On the same trip, I was introduced to Mike Riste, Macan’s biographer. Mike’s a passionate historian, with a special interest in Vernon Macan. He was kind enough to have lunch and fill me in on Macan’s history, a lot about his life and a little about his architecture. Macan led a fascinating life that sparked my interest to do more research on my own, more specific to his golf architecture.

Have you seen the California Golf Club of San Francisco? Thoughts?

I have. Funny, the last time I was there, about 2009, I played with George Waters, Tom Doak and Jim Urbina. California Golf Club is one of my favourite courses. It’s one of my favourite places, actually. Kyle Phillips and his team did an incredible job renovating the course, turning it from one people had kinda forgotten about into a course everyone’s still talking about since the renovation. George, who’s also worked for me quite a bit, did a lot of the shaping.

Willie Locke was the original architect at the Cal Club. Apparently, club directors weren’t happy with Locke’s design and early progress, so Macan was hired to take over as designer after construction of the course had started, in 1923 or ’24. Shortly after Macan finished the course, Alister Mackenzie and Robert Hunter were hired to re-bunker the course. Then Kyle and his team made some significant changes to the routing, bunkers and some of the greens, too. I can’t confidently say how much Macan is out there at Cal Club any longer.

The Cal Club is a wonderful mix of a Locke routing, a Macan course, bunkered and renovated by MacKenzie and remimagined by Kyle Philips.

Reminds me of a great line from Bruce Lietzke. During the 2002 Canadian Senior Open, someone asked Lietzke how he’d compare Essex Golf and Country Club to other Donald Ross courses he’d played. Lietzke answered, “I don’t care if it was designed by Donald Ross or Donald Duck, I just like the course a lot.” I feel the same about Cal Club.

The last green I have putted off of (!) is the 13th green at the Cal Club and though uphill, it represents one of my favorite approach shots in golf. Name three other Macan greens that both inspire and infuriate.

Definitely the 9th at Victoria, which is another lay-of-the-land green at the end of a 200-yard uphill par 3 out on “the point”. It’s a beautiful hole, mostly because of how the green fits the landscape so perfectly.

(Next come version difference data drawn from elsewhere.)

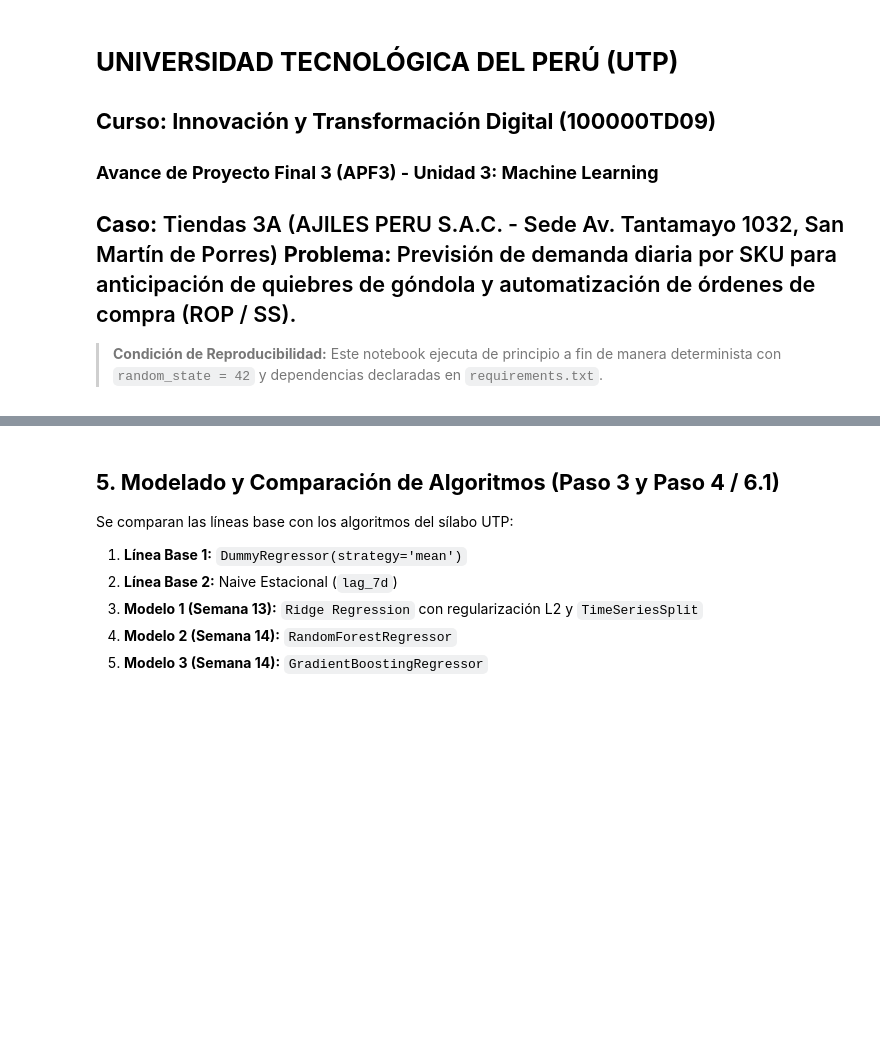
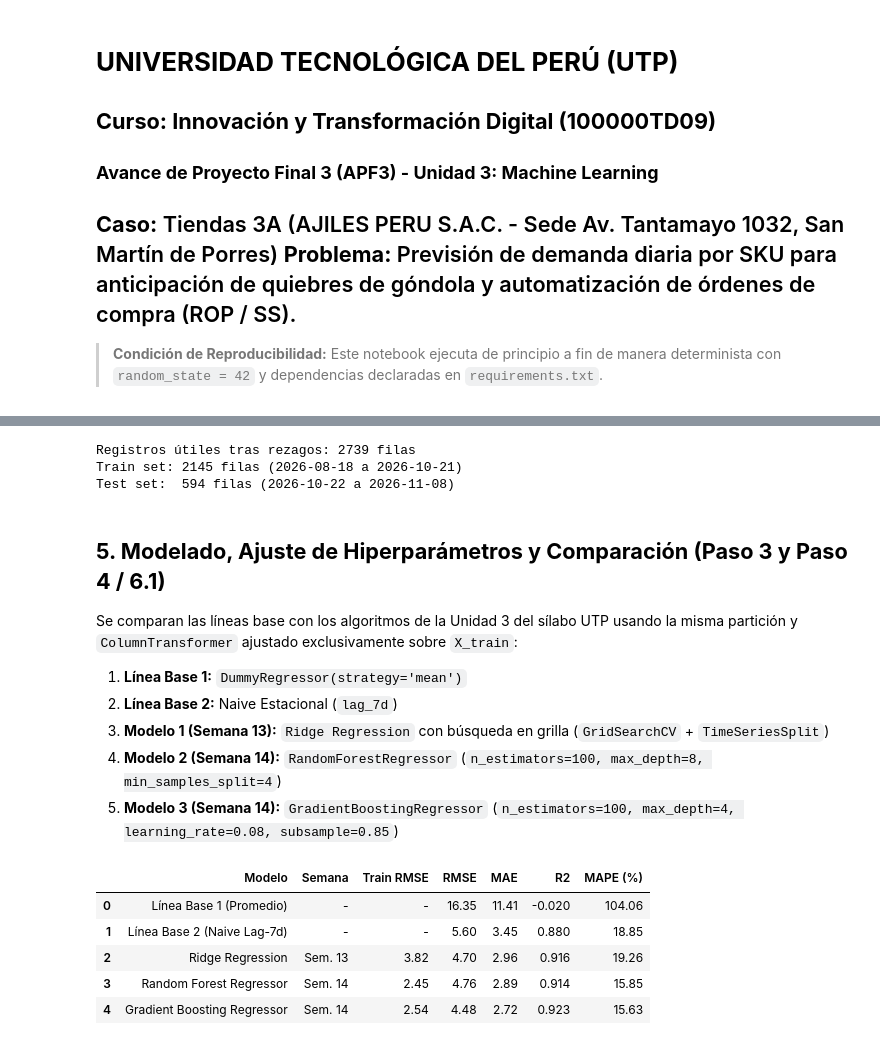
Before and after one commit to UbheAbhe/InnovacionAPF, a Jupyter notebook: backend/APF3_TD_Grupo_ML_Innovacion.ipynb, the cells around one changed output, grey strips where cells are left out. Drawn from its saved outputs; the diff is of its cells as text; code cells hidden in the pictures; blank space fills up the shorter version.

```diff
--- a/backend/APF3_TD_Grupo_ML_Innovacion.ipynb
+++ b/backend/APF3_TD_Grupo_ML_Innovacion.ipynb
@@ -96,51 +148,77 @@ y_train = train_df['unidades_vendidas']
 X_test = test_df[features_num + features_cat]
 y_test = test_df['unidades_vendidas']
 
-print(f'Train set: {len(X_train)} filas | Test set: {len(X_test)} filas')
+print(f'Registros útiles tras rezagos: {len(df_clean)} filas')
+print(f'Train set: {len(X_train)} filas ({train_df["fecha"].min().strftime("%Y-%m-%d")} a {train_df["fecha"].max().strftime("%Y-%m-%d")})')
+print(f'Test set:  {len(X_test)} filas ({test_df["fecha"].min().strftime("%Y-%m-%d")} a {test_df["fecha"].max().strftime("%Y-%m-%d")})')
+# %% [output]
+Registros útiles tras rezagos: 2739 filas
+Train set: 2145 filas (2026-08-18 a 2026-10-21)
+Test set:  594 filas (2026-10-22 a 2026-11-08)
 # %% [markdown]
-## **5. Modelado y Comparación de Algoritmos (Paso 3 y Paso 4 / 6.1)**
-Se comparan las líneas base con los algoritmos del sílabo UTP:
+## **5. Modelado, Ajuste de Hiperparámetros y Comparación (Paso 3 y Paso 4 / 6.1)**
+Se comparan las líneas base con los algoritmos de la Unidad 3 del sílabo UTP usando la misma partición y `ColumnTransformer` ajustado exclusivamente sobre `X_train`:
 1. **Línea Base 1:** `DummyRegressor(strategy='mean')`
 2. **Línea Base 2:** Naive Estacional (`lag_7d`)
-3. **Modelo 1 (Semana 13):** `Ridge Regression` con regularización L2 y `TimeSeriesSplit`
-4. **Modelo 2 (Semana 14):** `RandomForestRegressor`
-5. **Modelo 3 (Semana 14):** `GradientBoostingRegressor`
+3. **Modelo 1 (Semana 13):** `Ridge Regression` con búsqueda en grilla (`GridSearchCV` + `TimeSeriesSplit`)
+4. **Modelo 2 (Semana 14):** `RandomForestRegressor` (`n_estimators=100, max_depth=8, min_samples_split=4`)
+5. **Modelo 3 (Semana 14):** `GradientBoostingRegressor` (`n_estimators=100, max_depth=4, learning_rate=0.08, subsample=0.85`)
 # %%
 def metricas(y_true, y_pred):
-    rmse = np.sqrt(mean_squared_error(y_true, y_pred))
-    mae = mean_absolute_error(y_true, y_pred)
-    r2 = r2_score(y_true, y_pred)
-    mape = np.mean(np.abs((y_true - y_pred) / np.maximum(y_true, 1e-4))) * 100
-    return {'RMSE': round(rmse, 2), 'MAE': round(mae, 2), 'R2': round(r2, 3), 'MAPE': round(mape, 2)}
+    rmse = float(np.sqrt(mean_squared_error(y_true, y_pred)))
+    mae = float(mean_absolute_error(y_true, y_pred))
+    r2 = float(r2_score(y_true, y_pred))
+    mape = float(np.mean(np.abs((y_true - y_pred) / np.maximum(y_true, 1e-4))) * 100)
+    return {'RMSE': round(rmse, 2), 'MAE': round(mae, 2), 'R2': round(r2, 3), 'MAPE (%)': round(mape, 2)}
 
 preprocessor = ColumnTransformer([
     ('num', StandardScaler(), features_num),
     ('cat', OneHotEncoder(handle_unknown='ignore', sparse_output=False), features_cat)
 ])
 
 # 1. Líneas Base
 dummy = DummyRegressor(strategy='mean').fit(X_train, y_train)
 y_dummy = dummy.predict(X_test)
 y_naive = test_df['lag_7d'].values
 
-# 2. Ridge (Semana 13)
-pipe_ridge = Pipeline([('prep', preprocessor), ('model', Ridge(alpha=10.0, random_state=RANDOM_STATE))]).fit(X_train, y_train)
+# 2. Ridge Regression (Semana 13) con TimeSeriesSplit CV
+tscv = TimeSeriesSplit(n_splits=4)
+pipe_ridge_base = Pipeline([('prep', preprocessor), ('model', Ridge(random_state=RANDOM_STATE))])
+grid_ridge = GridSearchCV(pipe_ridge_base, {'model__alpha': [1.0, 5.0, 10.0, 25.0]}, cv=tscv, scoring='neg_mean_absolute_error')
+grid_ridge.fit(X_train, y_train)
+pipe_ridge = grid_ridge.best_estimator_
+y_train_ridge = pipe_ridge.predict(X_train)
 y_ridge = pipe_ridge.predict(X_test)
 
 # 3. Random Forest (Semana 14)
-pipe_rf = Pipeline([('prep', preprocessor), ('model', RandomForestRegressor(n_estimators=100, max_depth=8, random_state=RANDOM_STATE, n_jobs=-1))]).fit(X_train, y_train)
+pipe_rf = Pipeline([
+    ('prep', preprocessor),
+    ('model', RandomForestRegressor(n_estimators=100, max_depth=8, min_samples_split=4, random_state=RANDOM_STATE, n_jobs=-1))
+]).fit(X_train, y_train)
+y_train_rf = pipe_rf.predict(X_train)
 y_rf = pipe_rf.predict(X_test)
 
 # 4. Gradient Boosting (Semana 14)
-pipe_gb = Pipeline([('prep', preprocessor), ('model', GradientBoostingRegressor(n_estimators=100, max_depth=4, learning_rate=0.08, random_state=RANDOM_STATE))]).fit(X_train, y_train)
+pipe_gb = Pipeline([
+    ('prep', preprocessor),
+    ('model', GradientBoostingRegressor(n_estimators=100, max_depth=4, learning_rate=0.08, subsample=0.85, random_state=RANDOM_STATE))
+]).fit(X_train, y_train)
+y_train_gb = pipe_gb.predict(X_train)
 y_gb = pipe_gb.predict(X_test)
 
 res = [
-    {'Modelo': 'Línea Base 1 (Promedio)', **metricas(y_test, y_dummy)},
-    {'Modelo': 'Línea Base 2 (Naive Lag-7d)', **metricas(y_test, y_naive)},
-    {'Modelo': 'Ridge Regression (Semana 13)', **metricas(y_test, y_ridge)},
-    {'Modelo': 'Random Forest (Semana 14)', **metricas(y_test, y_rf)},
-    {'Modelo': 'Gradient Boosting (Semana 14)', **metricas(y_test, y_gb)},
+    {'Modelo': 'Línea Base 1 (Promedio)', 'Semana': '-', 'Train RMSE': '-', **metricas(y_test, y_dummy)},
+    {'Modelo': 'Línea Base 2 (Naive Lag-7d)', 'Semana': '-', 'Train RMSE': '-', **metricas(y_test, y_naive)},
+    {'Modelo': 'Ridge Regression', 'Semana': 'Sem. 13', 'Train RMSE': metricas(y_train, y_train_ridge)['RMSE'], **metricas(y_test, y_ridge)},
+    {'Modelo': 'Random Forest Regressor', 'Semana': 'Sem. 14', 'Train RMSE': metricas(y_train, y_train_rf)['RMSE'], **metricas(y_test, y_rf)},
+    {'Modelo': 'Gradient Boosting Regressor', 'Semana': 'Sem. 14', 'Train RMSE': metricas(y_train, y_train_gb)['RMSE'], **metricas(y_test, y_gb)},
 ]
 df_res = pd.DataFrame(res)
 df_res
+# %% [output]
+|  | Modelo | Semana | Train RMSE | RMSE | MAE | R2 | MAPE (%) |
+| 0 | Línea Base 1 (Promedio) | - | - | 16.35 | 11.41 | -0.020 | 104.06 |
+| 1 | Línea Base 2 (Naive Lag-7d) | - | - | 5.60 | 3.45 | 0.880 | 18.85 |
+| 2 | Ridge Regression | Sem. 13 | 3.82 | 4.70 | 2.96 | 0.916 | 19.26 |
+| 3 | Random Forest Regressor | Sem. 14 | 2.45 | 4.76 | 2.89 | 0.914 | 15.85 |
+| 4 | Gradient Boosting Regressor | Sem. 14 | 2.54 | 4.48 | 2.72 | 0.923 | 15.63 |
```
Also changed, not shown: parts of 14 cells of this notebook, 10 other files.
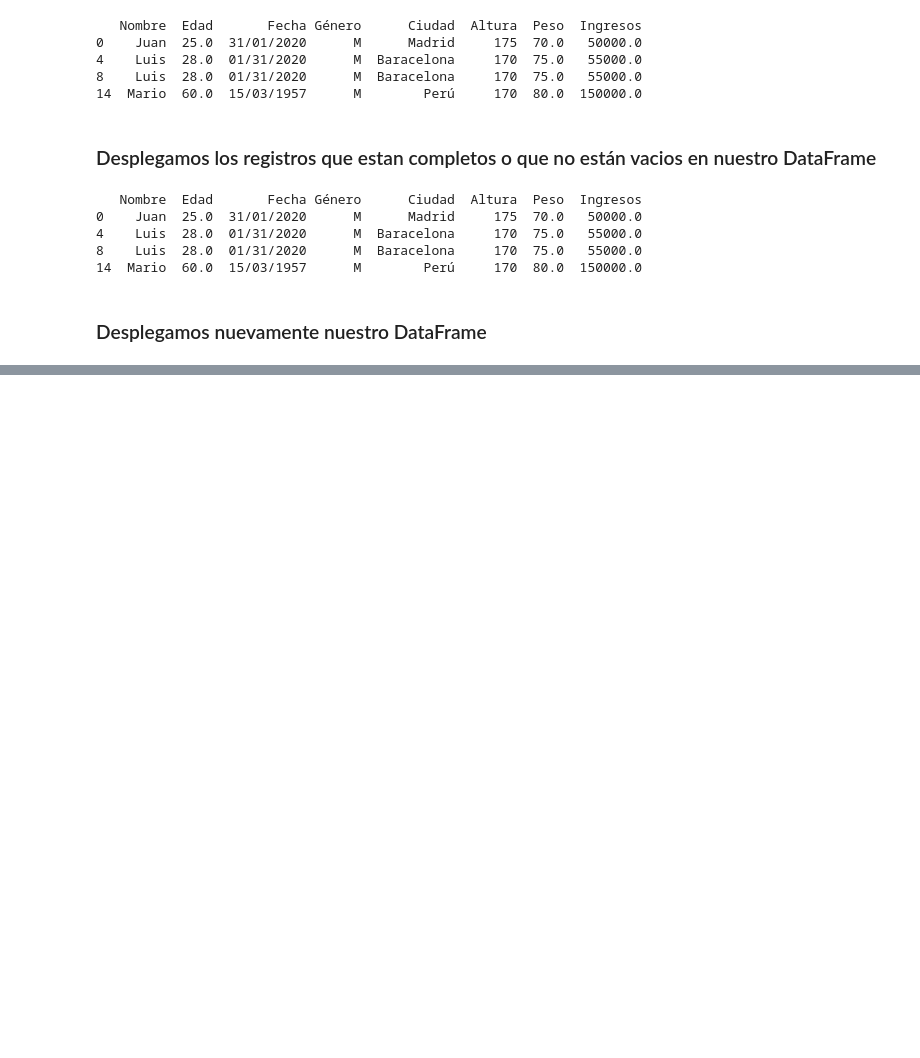
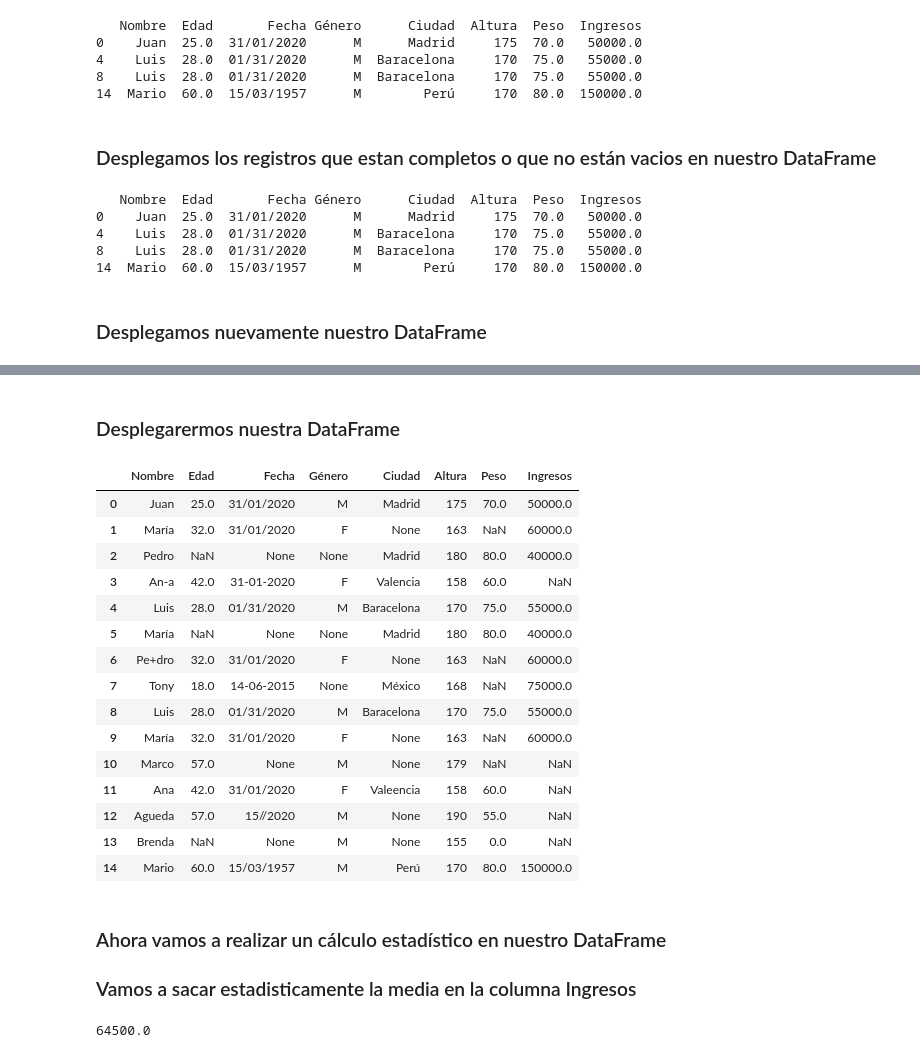
Before and after one commit to mapkopecko/Python-3-Intermedio, a Jupyter notebook: LimpiezaDeDatosData.ipynb, the cells around one changed output, grey strips where cells are left out. Drawn from its saved outputs; the diff is of its cells as text; code cells hidden in the pictures; blank space fills up the shorter version.

```diff
--- a/LimpiezaDeDatosData.ipynb
+++ b/LimpiezaDeDatosData.ipynb
@@ -196,0 +243,30 @@ print(df)
+# %% [markdown]
+### Desplegarermos nuestra DataFrame
+# %%
+df
+# %% [output]
+|  | Nombre | Edad | Fecha | Género | Ciudad | Altura | Peso | Ingresos |
+| 0 | Juan | 25.0 | 31/01/2020 | M | Madrid | 175 | 70.0 | 50000.0 |
+| 1 | María | 32.0 | 31/01/2020 | F | None | 163 | NaN | 60000.0 |
+| 2 | Pedro | NaN | None | None | Madrid | 180 | 80.0 | 40000.0 |
+| 3 | An-a | 42.0 | 31-01-2020 | F | Valencia | 158 | 60.0 | NaN |
+| 4 | Luis | 28.0 | 01/31/2020 | M | Baracelona | 170 | 75.0 | 55000.0 |
+| 5 | María | NaN | None | None | Madrid | 180 | 80.0 | 40000.0 |
+| 6 | Pe+dro | 32.0 | 31/01/2020 | F | None | 163 | NaN | 60000.0 |
+| 7 | Tony | 18.0 | 14-06-2015 | None | México | 168 | NaN | 75000.0 |
+| 8 | Luis | 28.0 | 01/31/2020 | M | Baracelona | 170 | 75.0 | 55000.0 |
+| 9 | María | 32.0 | 31/01/2020 | F | None | 163 | NaN | 60000.0 |
+| 10 | Marco | 57.0 | None | M | None | 179 | NaN | NaN |
+| 11 | Ana | 42.0 | 31/01/2020 | F | Valeencia | 158 | 60.0 | NaN |
+| 12 | Agueda | 57.0 | 15//2020 | M | None | 190 | 55.0 | NaN |
+| 13 | Brenda | NaN | None | M | None | 155 | 0.0 | NaN |
+| 14 | Mario | 60.0 | 15/03/1957 | M | Perú | 170 | 80.0 | 150000.0 |
+# %% [markdown]
+### Ahora vamos a realizar un cálculo estadístico en nuestro DataFrame
+### Vamos a sacar estadisticamente la media en la columna Ingresos
+# %%
+nuestra_media = df["Ingresos"].mean()
+
+print(nuestra_media)
+# %% [output]
+64500.0
```
Also changed, not shown: parts of 15 cells of this notebook.
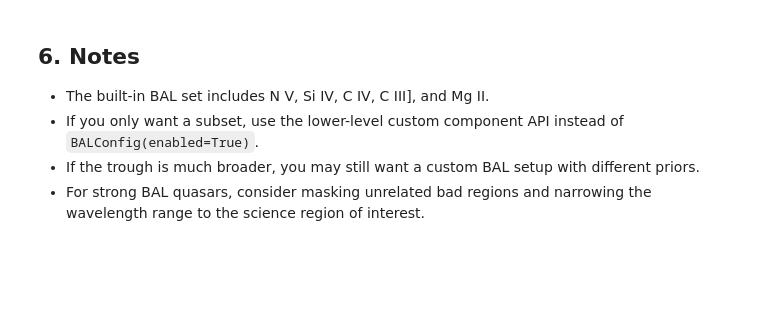
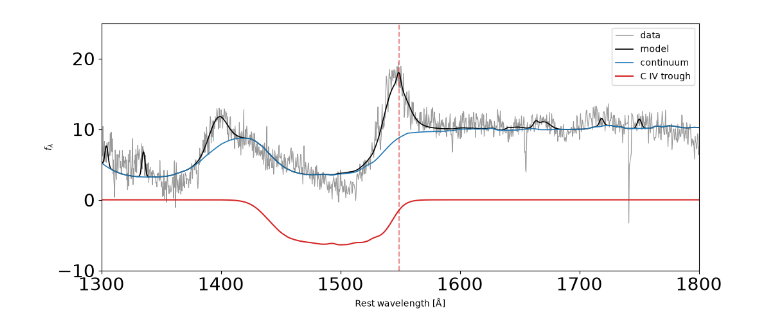
Before and after one commit to burke86/jaxqsofit, a Jupyter notebook: notebooks/07_local_sdss_bal_tutorial.ipynb, the cells around one changed output. Saved outputs shown, nothing was run; the diff lists cells and outputs as text; code cells hidden in the pictures; blank space fills up the shorter version.

```diff
--- a/notebooks/07_local_sdss_bal_tutorial.ipynb
+++ b/notebooks/07_local_sdss_bal_tutorial.ipynb
@@ -238,20 +66,14 @@ The built-in BAL troughs appear in `q.custom_components`, for example `q.custom_
 # %%
-print("Available custom components:", list(getattr(q, "custom_components", {}).keys()))
-
-bal_model = np.asarray(q.custom_components["bal_civ"])
-cont_model = np.asarray(q.f_conti_model)
-total_model = np.asarray(q.model_total)
-
-plt.figure(figsize=(11, 5))
-plt.plot(q.wave, q.flux, color="0.5", lw=0.8, label="data")
-plt.plot(q.wave, total_model, color="k", lw=1.5, label="full model")
-plt.plot(q.wave, cont_model, color="tab:blue", lw=1.2, label="continuum")
-plt.plot(q.wave, bal_model, color="tab:red", lw=2.0, label="BAL custom component")
-plt.axvline(bal_line_rest, color="tab:red", ls="--", alpha=0.5)
-plt.xlim(1300.0, 1800.0)
-plt.xlabel("Rest wavelength [A]")
-plt.ylabel("Flux [1e-17 cgs]")
-plt.title("BAL-region fit")
-plt.legend(frameon=False)
-plt.grid(alpha=0.2)
-plt.show()
+fig, ax = plt.subplots(figsize=(12, 5))
+ax.plot(fitter.wave, fitter.flux, color="0.6", lw=0.8, label="data")
+ax.plot(fitter.wave, fitter.model_total, color="k", lw=1.2, label="model")
+ax.plot(fitter.wave, fitter.f_conti_model, color="tab:blue", lw=1.2, label="continuum")
+ax.plot(fitter.wave, fitter.custom_components["bal_civ"], color="tab:red", lw=1.5, label="C IV trough")
+ax.axvline(1549.06, color="tab:red", ls="--", alpha=0.5)
+ax.set_xlim(1300.0, 1800.0)
+ax.set_ylim(-10.0, 25.0)
+ax.set_xlabel("Rest wavelength [Å]")
+ax.set_ylabel(r"$f_\lambda$")
+ax.legend();
+# %% [output]
+[figure, added]
@@ -262,7 +79,0 @@ for key in ["custom_bal_civ_depth", "custom_bal_civ_center", "custom_bal_civ_sig
-# %% [markdown]
-## 6. Notes
-
-- The built-in BAL set includes N V, Si IV, C IV, C III], and Mg II.
-- If you only want a subset, use the lower-level custom component API instead of `BALConfig(enabled=True)`.
-- If the trough is much broader, you may still want a custom BAL setup with different priors.
-- For strong BAL quasars, consider masking unrelated bad regions and narrowing the wavelength range to the science region of interest.
```
Also changed, not shown: parts of 22 cells of this notebook, 7 other files.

But that green has a wicked back-to-front, left-to-right slope that’s further complicated most days by a brisk seaside wind. Putting off the front-right corner of this green is easy to do.

Another is the 15th at Fircrest, one of my favourite greens anywhere. The 15th is a staunch par 4, one of the longest on the course featuring another gorgeous Macan—designed green that fits the ground perfectly. But, with a relatively subtle spine running vertically through the centre of the putting surface, this predominately back-to-front sloping green falls off on three sides … right, left and front. It’s slick, and that simple spine makes any and every putt difficult to read.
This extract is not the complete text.